▸ **Data records**
***

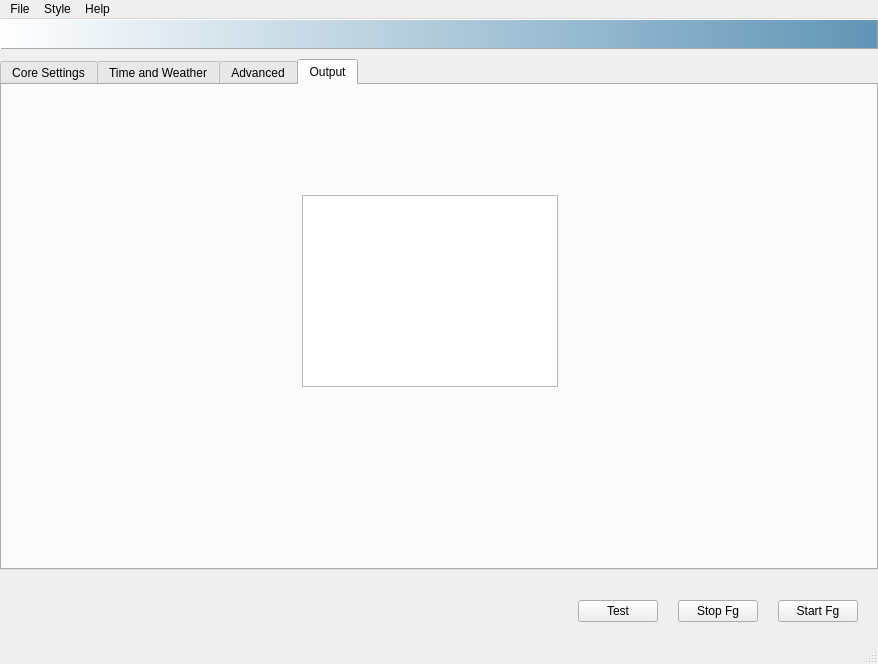
The window that src/fgx.ui (fgx/fgx) describes before a commit, drawn with Qt 5.
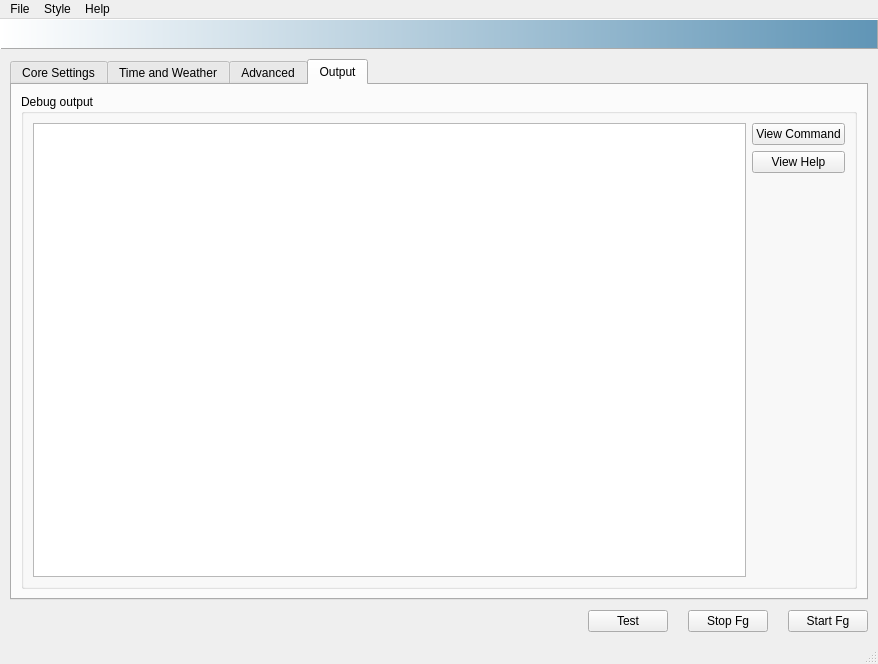
The same window after the commit. The open tabs and pages were chosen to show the change. Icons and pictures are not drawn.

Commit message: tidy layout

```diff
--- a/src/fgx.ui
+++ b/src/fgx.ui
@@ -29,7 +29,7 @@
   <widget class="QWidget" name="centralwidget">
    <layout class="QVBoxLayout" name="verticalLayout_9">
     <property name="spacing">
-     <number>10</number>
+     <number>0</number>
     </property>
     <property name="margin">
      <number>0</number>
@@ -51,6 +51,14 @@
      </widget>
     </item>
     <item>
+     <layout class="QVBoxLayout" name="verticalLayout">
+      <property name="spacing">
+       <number>10</number>
+      </property>
+      <property name="margin">
+       <number>10</number>
+      </property>
+      <item>
      <widget class="QTabWidget" name="tabs">
       <property name="autoFillBackground">
        <bool>true</bool>
@@ -669,27 +677,54 @@
        <attribute name="title">
         <string>Output</string>
        </attribute>
-       <widget class="QPlainTextEdit" name="txtStartupCommand">
-        <property name="geometry">
-         <rect>
-          <x>300</x>
-          <y>110</y>
-          <width>256</width>
-          <height>192</height>
-         </rect>
-        </property>
-       </widget>
-      </widget>
-     </widget>
+         <layout class="QHBoxLayout" name="horizontalLayout_7">
+          <item>
+           <widget class="QGroupBox" name="groupBox_7">
+            <property name="title">
+             <string>Debug output</string>
+            </property>
+            <layout class="QHBoxLayout" name="horizontalLayout_6">
+             <item>
+              <widget class="QPlainTextEdit" name="txtStartupCommand"/>
+             </item>
+             <item>
+              <layout class="QVBoxLayout" name="verticalLayout_4">
+               <item>
+                <widget class="QPushButton" name="buttonViewCommand">
+                 <property name="text">
+                  <string>View Command</string>
+                 </property>
+                </widget>
+               </item>
+               <item>
+                <widget class="QPushButton" name="buttonViewHelp">
+                 <property name="text">
+                  <string>View Help</string>
+                 </property>
+                </widget>
     </item>
     <item>
-     <layout class="QVBoxLayout" name="verticalLayout">
-      <property name="spacing">
-       <number>20</number>
-      </property>
-      <property name="margin">
-       <number>20</number>
-      </property>
+                <spacer name="verticalSpacer">
+                 <property name="orientation">
+                  <enum>Qt::Vertical</enum>
+                 </property>
+                 <property name="sizeHint" stdset="0">
+                  <size>
+                   <width>20</width>
+                   <height>40</height>
+                  </size>
+                 </property>
+                </spacer>
+               </item>
+              </layout>
+             </item>
+            </layout>
+           </widget>
+          </item>
+         </layout>
+        </widget>
+       </widget>
+      </item>
       <item>
        <layout class="QHBoxLayout" name="horizontalLayout">
         <property name="spacing">
```
Left out of the diff: 2 changed lines with no effect on the pictures. Lines whose indentation alone changed are shown as unchanged. The commit also changes 4 other files.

***

▸ **Your assignment**
Keep the pictures out and write out the records exactly.

▸ **Result**
The window that src/fgx.ui (fgx/fgx) describes before a commit, drawn with Qt 5.
The same window after the commit. The open tabs and pages were chosen to show the change. Icons and pictures are not drawn.

Commit message: tidy layout

```diff
--- a/src/fgx.ui
+++ b/src/fgx.ui
@@ -29,7 +29,7 @@
   <widget class="QWidget" name="centralwidget">
    <layout class="QVBoxLayout" name="verticalLayout_9">
     <property name="spacing">
-     <number>10</number>
+     <number>0</number>
     </property>
     <property name="margin">
      <number>0</number>
@@ -51,6 +51,14 @@
      </widget>
     </item>
     <item>
+     <layout class="QVBoxLayout" name="verticalLayout">
+      <property name="spacing">
+       <number>10</number>
+      </property>
+      <property name="margin">
+       <number>10</number>
+      </property>
+      <item>
      <widget class="QTabWidget" name="tabs">
       <property name="autoFillBackground">
        <bool>true</bool>
@@ -669,27 +677,54 @@
        <attribute name="title">
         <string>Output</string>
        </attribute>
-       <widget class="QPlainTextEdit" name="txtStartupCommand">
-        <property name="geometry">
-         <rect>
-          <x>300</x>
-          <y>110</y>
-          <width>256</width>
-          <height>192</height>
-         </rect>
-        </property>
-       </widget>
-      </widget>
-     </widget>
+         <layout class="QHBoxLayout" name="horizontalLayout_7">
+          <item>
+           <widget class="QGroupBox" name="groupBox_7">
+            <property name="title">
+             <string>Debug output</string>
+            </property>
+            <layout class="QHBoxLayout" name="horizontalLayout_6">
+             <item>
+              <widget class="QPlainTextEdit" name="txtStartupCommand"/>
+             </item>
+             <item>
+              <layout class="QVBoxLayout" name="verticalLayout_4">
+               <item>
+                <widget class="QPushButton" name="buttonViewCommand">
+                 <property name="text">
+                  <string>View Command</string>
+                 </property>
+                </widget>
+               </item>
+               <item>
+                <widget class="QPushButton" name="buttonViewHelp">
+                 <property name="text">
+                  <string>View Help</string>
+                 </property>
+                </widget>
     </item>
     <item>
-     <layout class="QVBoxLayout" name="verticalLayout">
-      <property name="spacing">
-       <number>20</number>
-      </property>
-      <property name="margin">
-       <number>20</number>
-      </property>
+                <spacer name="verticalSpacer">
+                 <property name="orientation">
+                  <enum>Qt::Vertical</enum>
+                 </property>
+                 <property name="sizeHint" stdset="0">
+                  <size>
+                   <width>20</width>
+                   <height>40</height>
+                  </size>
+                 </property>
+                </spacer>
+               </item>
+              </layout>
+             </item>
+            </layout>
+           </widget>
+          </item>
+         </layout>
+        </widget>
+       </widget>
+      </item>
       <item>
        <layout class="QHBoxLayout" name="horizontalLayout">
         <property name="spacing">
```
Left out of the diff: 2 changed lines with no effect on the pictures. Lines whose indentation alone changed are shown as unchanged. The commit also changes 4 other files.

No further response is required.